*Work to be completed:*
Whatever pictures appear, omit them, and repeat the data below exactly.

%%

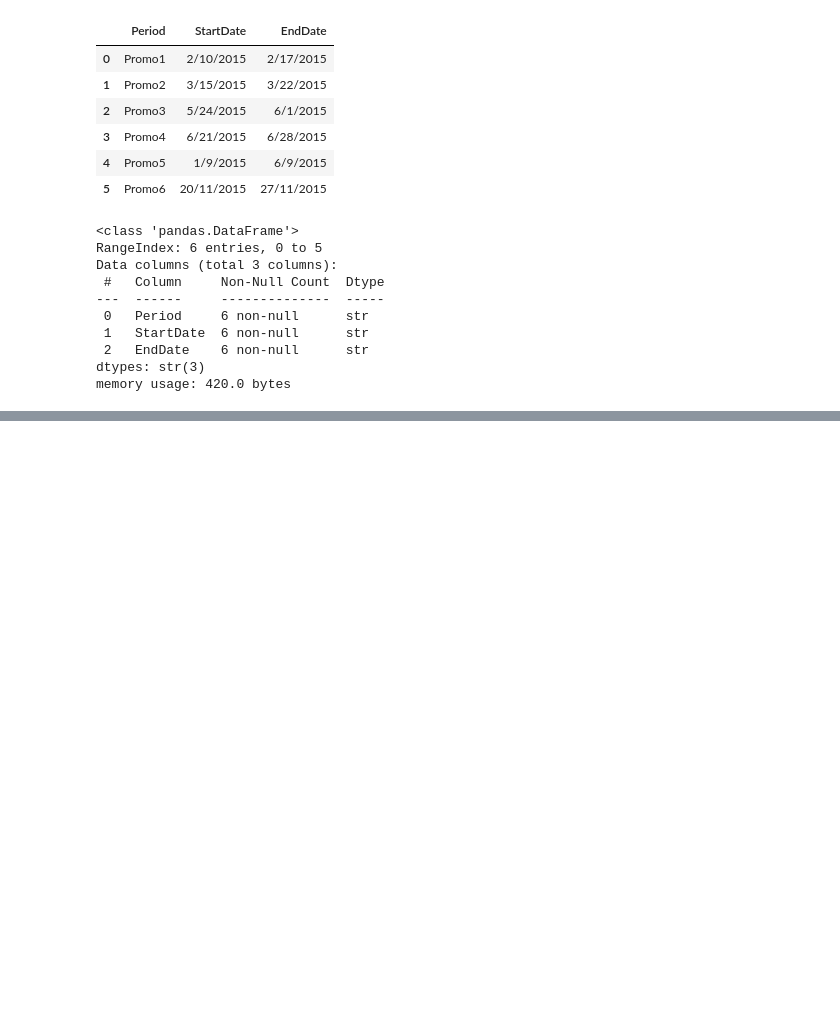
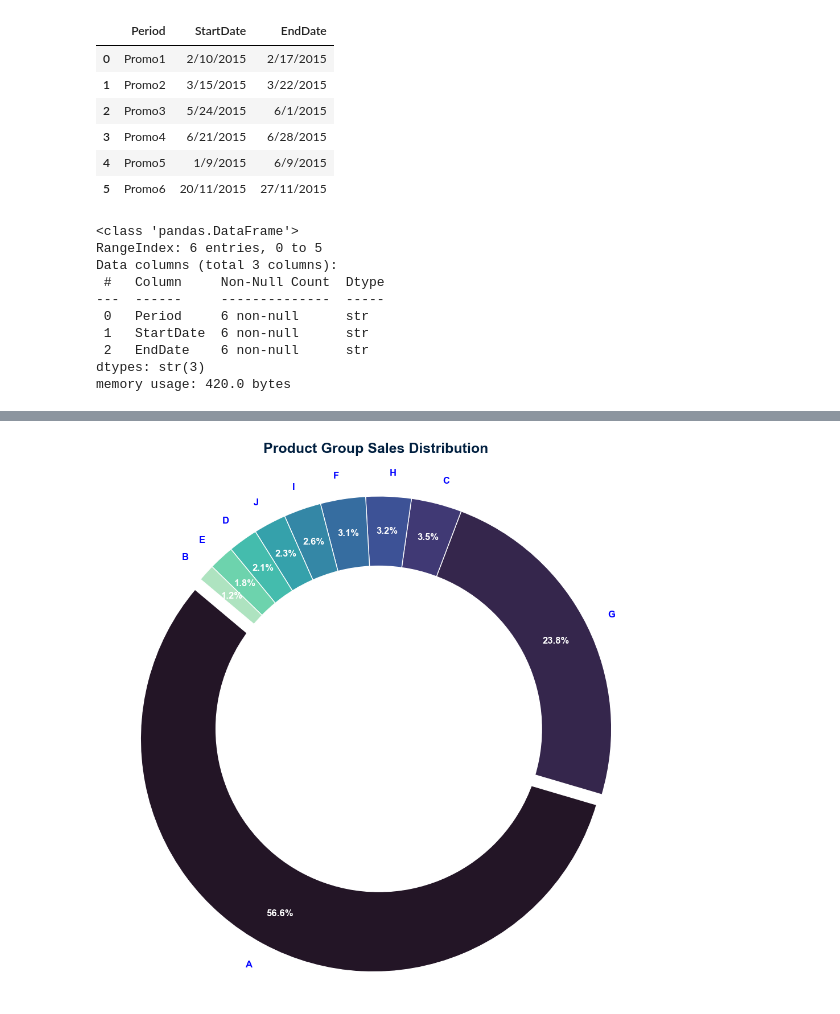
Before and after one commit to duyqu-chan/retail-campaign-analytics, a Jupyter notebook: notebooks/01_campaign_uplift_analysis.ipynb, the cells around one changed output, grey strips where cells are left out. Drawn from its saved outputs; the diff is of its cells as text; code cells hidden in the pictures; blank space fills up the shorter version.

```diff
--- a/notebooks/01_campaign_uplift_analysis.ipynb
+++ b/notebooks/01_campaign_uplift_analysis.ipynb
@@ -129,0 +541,4 @@ df_filled.to_parquet(f'{INTERIM_DIR}sales_zero_filled.parquet', index=False)
+# %%
+# create a new column to indicate whether the sales record is a return (negative quantity) or not
+zero_filled_df['IsReturn'] = zero_filled_df['SalesQuantity'] < 0
+display(zero_filled_df.head())
@@ -256,0 +598,12 @@ sales_df['StoreCluster'] = sales_df['StoreCode'].map(store_stats['StoreCluster']
+# %%
+# merge the product group information into the sales dataframe
+sales_with_groups = zero_filled_df.merge(
+    product_groups_df[['ProductCode', 'ProductGroup1', 'ProductGroup2']],
+    on='ProductCode',
+    how='left'
+)
+
+# convert the new product group columns to appropriate types for memory efficiency
+sales_with_groups['ProductGroup1'] = sales_with_groups['ProductGroup1'].astype('category')
+sales_with_groups['ProductGroup2'] = sales_with_groups['ProductGroup2'].astype('uint8')
+display(sales_with_groups.head())
@@ -256,0 +644,38 @@ sales_df['StoreCluster'] = sales_df['StoreCode'].map(store_stats['StoreCluster']
+# %%
+# calculate total sales quantity for each ProductGroup1 and their share of total sales
+group_sales = sales_with_groups.groupby('ProductGroup1')['SalesQuantity'].sum().reset_index()
+group_sales['Sales_Share'] = (group_sales['SalesQuantity'] / group_sales['SalesQuantity'].sum()) * 100
+group_sales_sorted = group_sales.sort_values('Sales_Share', ascending=False)
+
+plt.figure(figsize=(10, 10))
+
+colors = sns.color_palette('mako', len(group_sales_sorted))
+
+# pie chart
+wedges, texts, autotexts = plt.pie(
+    group_sales_sorted['Sales_Share'],
+    labels=group_sales_sorted['ProductGroup1'],
+    autopct='%1.1f%%',
+    startangle=140,
+    colors=colors,
+    pctdistance=0.85,
+    explode=[0.05] + [0]*9,
+    textprops={'fontsize': 12, 'fontweight': 'bold', 'color': 'blue'}
+)
+
+# white text for percentage labels inside the pie slices
+for autotext in autotexts:
+    autotext.set_color('white')
+    autotext.set_fontweight('bold')
+
+# donut ring
+centre_circle = plt.Circle((0,0), 0.70, fc='white')
+fig = plt.gcf()
+fig.gca().add_artist(centre_circle)
+
+plt.title('Product Group Sales Distribution', fontsize=18,  fontweight='bold', pad=30) #color='white',
+plt.axis('equal')
+plt.tight_layout()
+plt.show()
+# %% [output]
+[figure, added]
```
Also changed, not shown: parts of 161 cells of this notebook.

%%

*Output:*
Before and after one commit to duyqu-chan/retail-campaign-analytics, a Jupyter notebook: notebooks/01_campaign_uplift_analysis.ipynb, the cells around one changed output, grey strips where cells are left out. Drawn from its saved outputs; the diff is of its cells as text; code cells hidden in the pictures; blank space fills up the shorter version.

```diff
--- a/notebooks/01_campaign_uplift_analysis.ipynb
+++ b/notebooks/01_campaign_uplift_analysis.ipynb
@@ -129,0 +541,4 @@ df_filled.to_parquet(f'{INTERIM_DIR}sales_zero_filled.parquet', index=False)
+# %%
+# create a new column to indicate whether the sales record is a return (negative quantity) or not
+zero_filled_df['IsReturn'] = zero_filled_df['SalesQuantity'] < 0
+display(zero_filled_df.head())
@@ -256,0 +598,12 @@ sales_df['StoreCluster'] = sales_df['StoreCode'].map(store_stats['StoreCluster']
+# %%
+# merge the product group information into the sales dataframe
+sales_with_groups = zero_filled_df.merge(
+    product_groups_df[['ProductCode', 'ProductGroup1', 'ProductGroup2']],
+    on='ProductCode',
+    how='left'
+)
+
+# convert the new product group columns to appropriate types for memory efficiency
+sales_with_groups['ProductGroup1'] = sales_with_groups['ProductGroup1'].astype('category')
+sales_with_groups['ProductGroup2'] = sales_with_groups['ProductGroup2'].astype('uint8')
+display(sales_with_groups.head())
@@ -256,0 +644,38 @@ sales_df['StoreCluster'] = sales_df['StoreCode'].map(store_stats['StoreCluster']
+# %%
+# calculate total sales quantity for each ProductGroup1 and their share of total sales
+group_sales = sales_with_groups.groupby('ProductGroup1')['SalesQuantity'].sum().reset_index()
+group_sales['Sales_Share'] = (group_sales['SalesQuantity'] / group_sales['SalesQuantity'].sum()) * 100
+group_sales_sorted = group_sales.sort_values('Sales_Share', ascending=False)
+
+plt.figure(figsize=(10, 10))
+
+colors = sns.color_palette('mako', len(group_sales_sorted))
+
+# pie chart
+wedges, texts, autotexts = plt.pie(
+    group_sales_sorted['Sales_Share'],
+    labels=group_sales_sorted['ProductGroup1'],
+    autopct='%1.1f%%',
+    startangle=140,
+    colors=colors,
+    pctdistance=0.85,
+    explode=[0.05] + [0]*9,
+    textprops={'fontsize': 12, 'fontweight': 'bold', 'color': 'blue'}
+)
+
+# white text for percentage labels inside the pie slices
+for autotext in autotexts:
+    autotext.set_color('white')
+    autotext.set_fontweight('bold')
+
+# donut ring
+centre_circle = plt.Circle((0,0), 0.70, fc='white')
+fig = plt.gcf()
+fig.gca().add_artist(centre_circle)
+
+plt.title('Product Group Sales Distribution', fontsize=18,  fontweight='bold', pad=30) #color='white',
+plt.axis('equal')
+plt.tight_layout()
+plt.show()
+# %% [output]
+[figure, added]
```
Also changed, not shown: parts of 161 cells of this notebook.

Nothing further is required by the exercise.